An historic motherlode

I was lucky enough to hit an historic motherlode and as a Knowledge Maverick, I was in a unique position to exploit it.

I worked in the UK Government’s Cabinet Office which holds a central role supporting the UK Prime Minister and ensuring the efficient running of government. The Cabinet Office was established by Prime Minister David Lloyd George in December 1916, during the First World War. This was when the Committee of Imperial Defence organised the War Cabinet and the first Cabinet Secretary was Sir Maurice Hankey.

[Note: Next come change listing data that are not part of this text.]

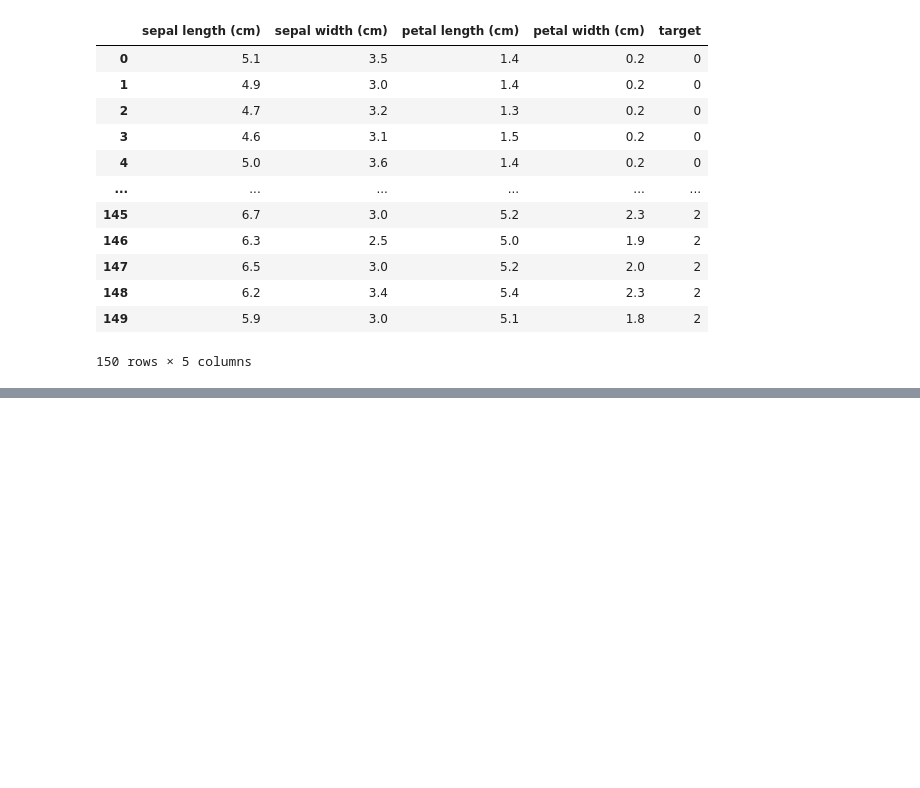
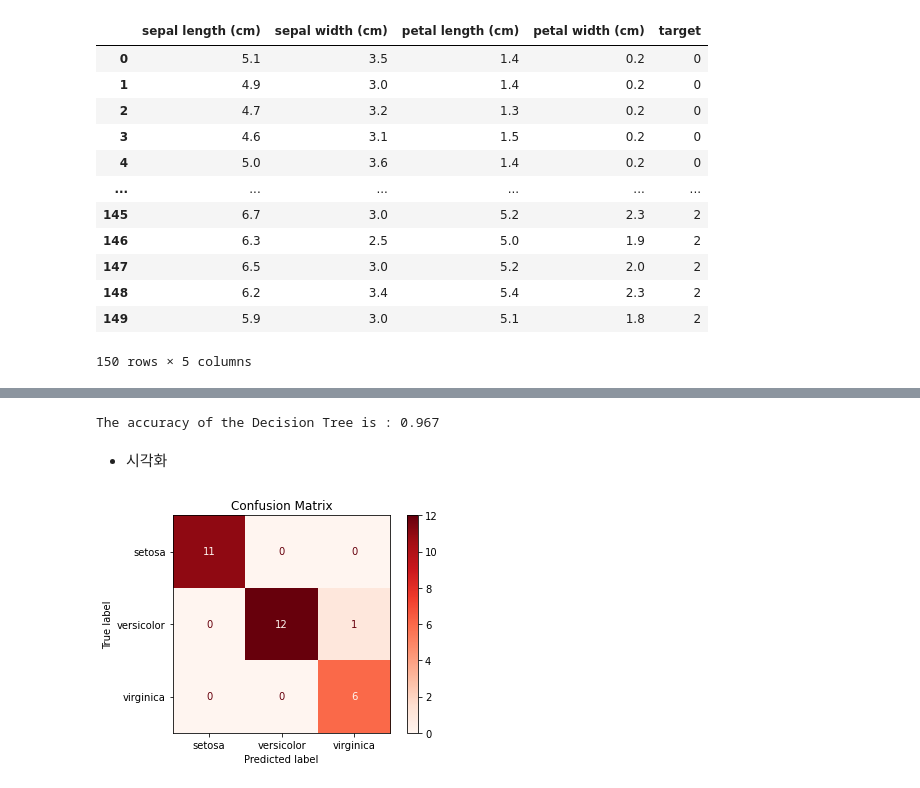
Before and after one commit to Sam-SangJoonPark/Python_basic_practice, a Jupyter notebook: ml_iris_sample.ipynb, the cells around one changed output, grey strips where cells are left out. Drawn from its saved outputs; the diff is of its cells as text; code cells hidden in the pictures; blank space fills up the shorter version.

```diff
--- a/ml_iris_sample.ipynb
+++ b/ml_iris_sample.ipynb
@@ -69,0 +132,8 @@ df_iris
+# %%
+from sklearn.model_selection import train_test_split
+
+# 훈련 데이터와 테스트 데이터를 분리함.
+x_train, x_test, y_train, y_test = train_test_split(iris_data,
+                                                   iris_label,
+                                                    test_size = 0.2,
+                                                    random_state =1)
@@ -69,0 +165,21 @@ df_iris
+# %%
+from sklearn.metrics import accuracy_score
+pred = dt_clf.predict(x_test)
+print("The accuracy of the Decision Tree is : {:.3f}".format(accuracy_score(pred,y_test)))
+# %% [output]
+The accuracy of the Decision Tree is : 0.967
+# %% [markdown]
+ - 시각화
+# %%
+from sklearn.tree import DecisionTreeClassifier, plot_tree
+from sklearn.metrics import plot_confusion_matrix
+
+labels = ['setosa', 'versicolor', 'virginica']
+disp = plot_confusion_matrix(dt_clf,
+                             x_test, y_test,
+                             display_labels=labels,
+                             cmap=plt.cm.Reds,
+                             normalize=None)
+disp.ax_.set_title('Confusion Matrix');
+# %% [output]
+[figure, added]
```
Also changed, not shown: parts of 15 cells of this notebook.
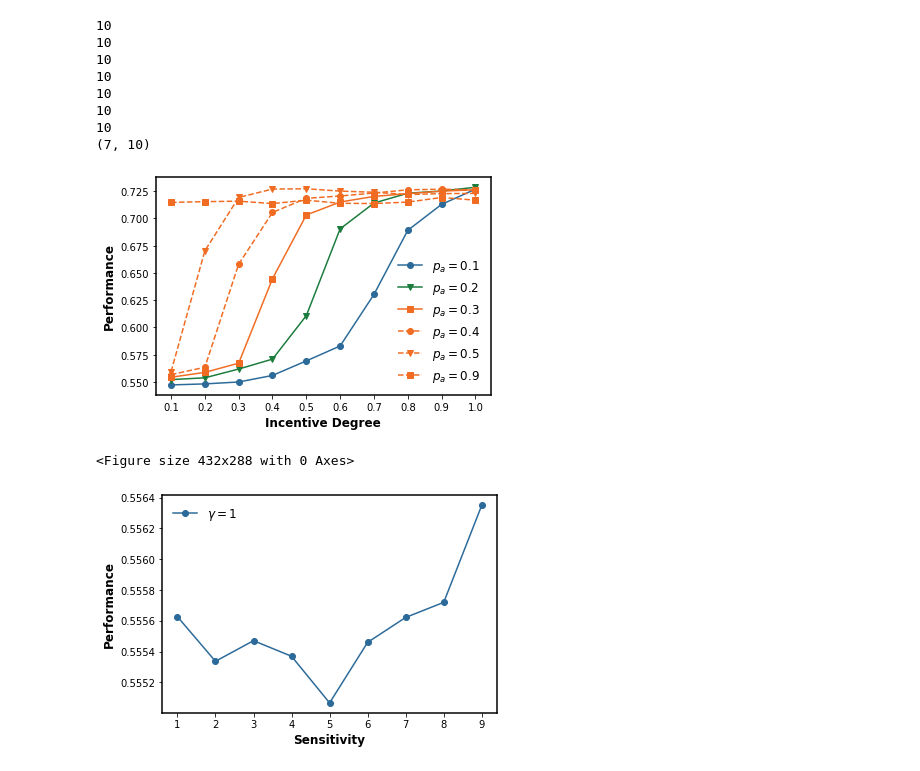
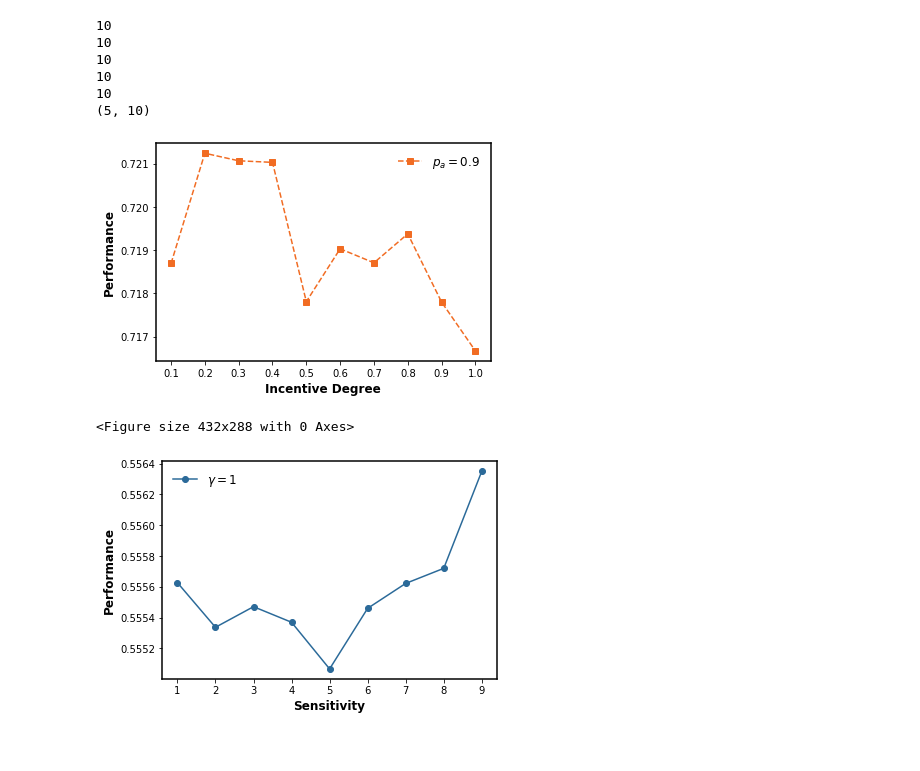
Before and after one commit to GrandJune/DAOs, a Jupyter notebook: V4/Incentive_endogenous/Evaluator.ipynb, the cells around one changed output. Saved outputs shown, nothing was run; the diff lists cells and outputs as text; code cells hidden in the pictures.

```diff
--- a/V4/Incentive_endogenous/Evaluator.ipynb
+++ b/V4/Incentive_endogenous/Evaluator.ipynb
@@ -73,9 +73,9 @@ deep_grey = "#A6ABB6"
 # print("full_data: ", full_data)
 #
 # %%
-data_folder = r"E:\data\dao-0310-23\V4_4\Incentive_endogenous_5"
+data_folder = r"E:\data\dao-0310-23\V4_4\Incentive_endogenous_7"
 # active_list = [0.9]
-active_list = [0.1, 0.2, 0.3, 0.4, 0.5, 0.6, 0.9]
+active_list = [0.1, 0.2, 0.3, 0.4, 0.9]
 performance_list = []
 for active in active_list:
     dao_performance_file = data_folder + r"\dao_performance_{0}".format(active)
@@ -90,35 +90,33 @@ print(np.shape(performance_list))
 10
 10
 10
-10
-10
-(7, 10)
+(5, 10)
 # %%
 incentive_list = [0.1, 0.2, 0.3, 0.4, 0.5, 0.6, 0.7, 0.8, 0.9, 1.0]
 fig, (ax1) = plt.subplots(1, 1)
 
 ax1.spines["left"].set_linewidth(1.5)
 ax1.spines["right"].set_linewidth(1.5)
 ax1.spines["top"].set_linewidth(1.5)
 ax1.spines["bottom"].set_linewidth(1.5)
 
-ax1.plot(incentive_list, performance_list[0], "-o", label="$p_{a}=0.1$", color=nature_blue)
-ax1.plot(incentive_list, performance_list[1], "-v", label="$p_{a}=0.2$", color=nature_green)
-ax1.plot(incentive_list, performance_list[2], "-s", label="$p_{a}=0.3$", color=nature_orange)
-ax1.plot(incentive_list, performance_list[3], "--o", label="$p_{a}=0.4$", color=nature_orange)
-ax1.plot(incentive_list, performance_list[4], "--v", label="$p_{a}=0.5$", color=nature_orange)
+# ax1.plot(incentive_list, performance_list[0], "-o", label="$p_{a}=0.1$", color=nature_blue)
+# ax1.plot(incentive_list, performance_list[1], "-v", label="$p_{a}=0.2$", color=nature_green)
+# ax1.plot(incentive_list, performance_list[2], "-s", label="$p_{a}=0.3$", color=nature_orange)
+# ax1.plot(incentive_list, performance_list[3], "--o", label="$p_{a}=0.4$", color=nature_orange)
+# ax1.plot(incentive_list, performance_list[4], "--v", label="$p_{a}=0.5$", color=nature_orange)
 ax1.plot(incentive_list, performance_list[-1], "--s", label="$p_{a}=0.9$", color=nature_orange)
 plt.xlabel('Incentive Degree', fontweight='bold', fontsize=12)
 plt.ylabel('Performance', fontweight='bold', fontsize=12)
 plt.xticks(incentive_list)
 handles, labels = ax1.get_legend_handles_labels()
 handles = [h[0] if isinstance(h, container.ErrorbarContainer) else h for h in handles]
 plt.legend(frameon=False, ncol=1, fontsize=12)
 plt.savefig(data_folder + r"\Performance_across_sensitivity.png", transparent=True, dpi=300)
 plt.show()
 plt.clf()
 # %% [output]
-[figure, old version]
+[figure, new version]
 <Figure size 432x288 with 0 Axes>
 # %%
 # incentive $\\gamma=1$
```
Also changed, not shown: 1 other file.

The Cabinet Office’s work is an integral part the history of the United Kingdom over the past 100 years. As the Cabinet Office’s knowledge manager, I introduced History Week as a means for staff:

  • to learn from the past
  • to inform today’s work, and
  • to consider one’s own legacy through saving records and conserving the corporate memory.

To learn how I used this resource for the benefit of the organisation, look at the ‘Bringing history to life‘ page.

Publicly available information

You too can learn about some of this history. Here are sources:

The National Archives at Kew hold the Cabinet Office’s official records which are released to the public under the 30 year rule, and now being reduced to the 20 year rule.

Listen to UK Confidential on BBC Radio 4 to get a flavour of what happened in the 1970s and 1980s. This podcast is based on the official records at The National Archives.

Since its inception, the Cabinet Office has hosted an Official History programme, where professional historians write authoritative histories in their own right. These histories offer a reliable secondary source for historians until the official records are released to The National Archives. They also have been a fund of experience for future government use.

This is a list of the most recently published Official Histories which can be ordered from Taylor and Francis.

  • Joint Intelligence Committee, Volume 1 by Dr Michael Goodman (2014)
  • Special Operations Executive (SOE) in Italy,  Volume 1 by Professor David Stafford, (2011) and Volume 2 by Roderick Bailey (2014)
  • The Official History of Britain and the European Community, Volume 2  by Sir Stephen Wall (2012)
  • The Official History of Privatisation, Volume 1 (2009) and Vol 2 (2012) Professor David Parker
  • The Official History of North Sea Oil and Gas, Volumes 1 and 2 by Professor Alex Kemp (2011)
  • The Official History of the Civil Service, Volume 1 by Professor Rodney Lowe (2011)
  • Secrecy and the Media: the Official history of the D-Notice System  by Rear Admiral Nick Wilkinson (2009)
  • Churchill’s Man of Mystery: Desmond Morton and the World of Intelligence by Gill Bennett (2006, paperback 2009)
  • The Channel Tunnel by Dr Terry Gourvish (2006)

The list goes back to the Official Histories of World War One, which in themselves stretch to 75 volumes, the last of which was published in 1949. The last person in Cabinet Office who was intimately knowledgeable of the WWI Official Histories series gave a talk at History Week in 2014, and then retired, taking his knowledge with him. That was a piece of history itself when Nick Weekes walked out the door.